But let’s not forget the customer in this picture. Changes in B2B buying behaviour that were already underway have been accelerated. Customer expectations have changed, and they have become increasingly comfortable with the idea that - even for complex buying decisions - an increasing amount of vendor interaction would be best handled through digital and self-service channels.
Regardless of what traditionalists might wish for, and even if a hybrid model of selling becomes the norm there it’s clear that there is no going back to the “good old pre-pandemic days” (which were in reality not that great, anyway).
So, if we accept that we face a world of continuing and potentially somewhat unpredictable change, what should B2B sales leaders be prioritising in 2022?
Start with your people
In “Good to Great”, Jim Collins shared this timeless advice for leaders: ‘If we get the right people on the bus, the right people in the right seats, and the wrong people off the bus, then we’ll figure out how to take it someplace great.’ This is as true today as it was when the book was first published in 2001.
The skills, experience and attitudes we need may have changed over time, but the fundamental principle remains the same. In complex B2B sales, no matter how much technology assists and enables them, we’re still going to need great salespeople.
But the competencies we expect them to master have evolved. Some of the changes are obvious. We need the salesperson of the future to be digitally adept, to be comfortable with hybrid selling and to make effective use of technology. But we also need them to be agile, adaptable, and have an always-be-learning attitude.
I don’t think this is age related. It is mindset related. We need to assess whether our existing salespeople and the people we plan to hire have the necessary DNA. We can’t achieve this through observation and interview alone. I believe sales leaders need to formally assess their current and potential sales organisation against the competencies they are going to need to succeed.
Adapting to the “everywhere customer”
In their recent research report, “The Future of B2B Sales”, Gartner identified that sales organisations need to embrace their existing and potential customer’s preference for what I’ll call hybrid buying - a combination of digital, self-service and personal interaction.
Sales leaders need to work with their marketing colleagues to ensure that customers are able to get the information they need, in the way and at the time they want to consume it. One of the obvious implications is that sales leaders need to ensure that this information is consistent, no matter how each customer chooses to consume it (and different customers will clearly have different preferences).
This also means that the old model in which marketing and sales “owned” the top and the bottom of the funnel respectively is utterly inappropriate to today’s buying behaviour. Marketing and sales now need to collaborate throughout the buying journey.
The salesperson as buying facilitator
One of the reasons why we need the right salespeople in the right seats on our sales bus (and heading in the right direction) is that B2B salespeople increasingly need to act not just as promoters of their so-called “solutions” but also as facilitators of their prospect’s buying decision process.

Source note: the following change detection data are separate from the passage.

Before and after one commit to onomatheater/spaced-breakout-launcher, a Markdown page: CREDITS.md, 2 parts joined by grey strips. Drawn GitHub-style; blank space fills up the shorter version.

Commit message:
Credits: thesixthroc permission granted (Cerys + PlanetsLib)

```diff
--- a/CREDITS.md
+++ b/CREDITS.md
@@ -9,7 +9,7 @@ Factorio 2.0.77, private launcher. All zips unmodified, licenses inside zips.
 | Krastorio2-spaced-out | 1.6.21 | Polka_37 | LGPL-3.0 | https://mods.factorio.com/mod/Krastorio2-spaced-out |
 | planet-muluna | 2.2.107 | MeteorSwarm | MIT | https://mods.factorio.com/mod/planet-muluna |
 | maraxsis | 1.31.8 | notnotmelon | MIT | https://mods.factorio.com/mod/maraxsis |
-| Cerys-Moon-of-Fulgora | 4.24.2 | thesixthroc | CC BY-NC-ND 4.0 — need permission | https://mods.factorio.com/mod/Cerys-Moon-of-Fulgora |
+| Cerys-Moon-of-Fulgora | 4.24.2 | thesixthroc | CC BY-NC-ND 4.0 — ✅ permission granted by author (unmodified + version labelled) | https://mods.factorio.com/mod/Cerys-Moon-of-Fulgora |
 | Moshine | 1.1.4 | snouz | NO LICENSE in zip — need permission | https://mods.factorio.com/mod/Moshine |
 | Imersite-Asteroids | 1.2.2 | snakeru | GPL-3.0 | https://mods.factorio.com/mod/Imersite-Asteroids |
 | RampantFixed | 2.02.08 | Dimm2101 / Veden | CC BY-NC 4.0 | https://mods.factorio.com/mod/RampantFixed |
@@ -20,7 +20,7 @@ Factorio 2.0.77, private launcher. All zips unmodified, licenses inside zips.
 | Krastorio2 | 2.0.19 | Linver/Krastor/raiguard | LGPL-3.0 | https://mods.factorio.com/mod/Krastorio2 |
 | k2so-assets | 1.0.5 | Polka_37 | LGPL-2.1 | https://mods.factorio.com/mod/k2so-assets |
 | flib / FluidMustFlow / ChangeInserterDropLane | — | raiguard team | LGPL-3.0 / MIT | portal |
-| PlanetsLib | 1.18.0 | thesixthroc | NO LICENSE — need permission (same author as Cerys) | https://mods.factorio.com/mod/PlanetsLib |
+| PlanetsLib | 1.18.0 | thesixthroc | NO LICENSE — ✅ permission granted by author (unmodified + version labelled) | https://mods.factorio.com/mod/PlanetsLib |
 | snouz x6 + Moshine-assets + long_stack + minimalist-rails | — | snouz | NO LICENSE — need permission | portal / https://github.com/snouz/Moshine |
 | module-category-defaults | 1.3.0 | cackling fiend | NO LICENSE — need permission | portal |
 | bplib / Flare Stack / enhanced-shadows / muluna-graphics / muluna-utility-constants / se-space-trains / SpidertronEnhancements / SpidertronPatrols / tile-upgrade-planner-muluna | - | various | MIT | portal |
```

Gartner’s research has shown that one of the factors that stops an apparently promising sales opportunity turning into a sale is the customer’s buying decision group’s lack of confidence in the decision they are being expected to make - something that has been amplified by the increasing number of stakeholders in most complex buying decisions.
Rather than being primarily sources of information, salespeople increasingly need to demonstrate the ability to help their prospective customers cut through the clutter, to make sense of what might seem to be an overwhelming amount of potentially confusing and conflicting information, and to become confident in both the need for change, and in the choice of their preferred option.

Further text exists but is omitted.